Automakers constantly look to the future, teasing us with new concepts that promise a more modern and dynamic experience on the road. These concepts run the spectrum from ultra-modern to ultra-versatile, as we see from two exciting ideas proposed by Cadillac and Toyota. So, what can we expect from these teasers?
Cadillac introduced the InnerSpace Autonomous Concept vehicle at CES 2022. The fully autonomous vehicle relies on GM’s revolutionary Ultium Platform and allows two passengers to enjoy their journey without the need to drive or navigate the car. Enjoying the journey is easy, thanks to the panoramic glass roof and upper body sides offering unimpeded views. Cadillac’s use of the Ultium Platform enhances this experience, positioning the car’s floor lower to the road for a sports car-like feel.
While Cadillac’s InnerSpace Concept is futuristic, Toyota’s Trailhunter is more practical and recently debuted at SEMA 2022. Toyota’s reputation in the off-road realm is unparalleled, with models like the 4Runner, Tacoma, and Tundra staples on the trail. Toyota plans to build on that reputation with its Trailhunter Tundra concept explicitly designed for off-roaders. It features a uniquely tuned suspension, roof rack, and skid plates, but it also accounts for modifications (cue a round of applause from fellow gearheads).
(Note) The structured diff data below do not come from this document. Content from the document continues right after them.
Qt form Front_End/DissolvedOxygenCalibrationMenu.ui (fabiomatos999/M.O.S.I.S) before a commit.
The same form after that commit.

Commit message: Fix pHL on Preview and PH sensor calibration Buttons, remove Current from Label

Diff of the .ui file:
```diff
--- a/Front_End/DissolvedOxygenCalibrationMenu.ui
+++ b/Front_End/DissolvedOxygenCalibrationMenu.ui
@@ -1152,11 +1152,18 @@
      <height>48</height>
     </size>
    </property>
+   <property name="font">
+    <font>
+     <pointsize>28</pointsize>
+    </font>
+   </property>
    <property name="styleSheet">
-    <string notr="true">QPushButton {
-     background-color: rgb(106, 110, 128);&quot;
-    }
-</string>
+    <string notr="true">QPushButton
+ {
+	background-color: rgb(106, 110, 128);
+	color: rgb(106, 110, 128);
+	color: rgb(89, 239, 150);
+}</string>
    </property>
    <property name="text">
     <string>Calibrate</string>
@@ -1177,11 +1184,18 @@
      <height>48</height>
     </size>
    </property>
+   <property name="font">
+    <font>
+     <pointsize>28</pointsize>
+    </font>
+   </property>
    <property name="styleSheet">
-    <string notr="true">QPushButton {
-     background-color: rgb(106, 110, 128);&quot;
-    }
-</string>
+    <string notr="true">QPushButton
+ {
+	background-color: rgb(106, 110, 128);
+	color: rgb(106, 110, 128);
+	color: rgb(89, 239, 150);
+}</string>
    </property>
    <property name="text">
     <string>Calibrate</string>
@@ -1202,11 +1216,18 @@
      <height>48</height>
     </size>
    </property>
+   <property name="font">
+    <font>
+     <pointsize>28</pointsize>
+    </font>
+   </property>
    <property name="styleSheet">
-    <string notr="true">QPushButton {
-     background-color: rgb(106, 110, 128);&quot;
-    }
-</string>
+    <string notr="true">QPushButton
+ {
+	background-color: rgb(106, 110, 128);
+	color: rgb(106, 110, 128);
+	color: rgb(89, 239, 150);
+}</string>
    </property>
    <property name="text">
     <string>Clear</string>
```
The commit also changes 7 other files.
Although it will roll off the production line ready for the trail, the Trailhunter gives overlanders plenty of opportunities to modify the rig with an ever-growing lineup of OEM accessories. The accessories will be available through Toyota’s newly established Associated Accessory Products, which includes rooftop tents, refrigerators, lighting, and bumpers. With the new accessory line, many believe the Trailhunter trim will eventually be available on models like the Tacoma and 4Runner.
From battery fires and wheels spinning off to a host of reliability and quality issues, 2022 was a rollercoaster for the automotive industry. Yet, it wasn’t all bad. It also introduced us to remarkable new models, like the Grand Wagoneer, Chevy Bolt EUV, GMC Hummer EV, Ford Maverick, and Chevy Silverado EV. In addition, the year brought a long-awaited redesign to capable workhorses like the Nissan Frontier and teased us with concepts like the Toyota Trailhunter.
These highs and lows are expected. In light of the pandemic and its aftermath, automakers are continuing to rebuild and regain their footing as they fight supply chain issues and face ongoing labor shortages. At the same time, demand for vehicles remains high. We not only need new vehicles; we want them. This increasing demand is lighting a fire under automakers to deliver or face the consequences of shifting loyalty. As a result, we see the ebb and flow of success and failure, with automakers learning valuable lessons as they rush to deliver the cars, trucks, and SUVs we so desperately want sooner rather than later.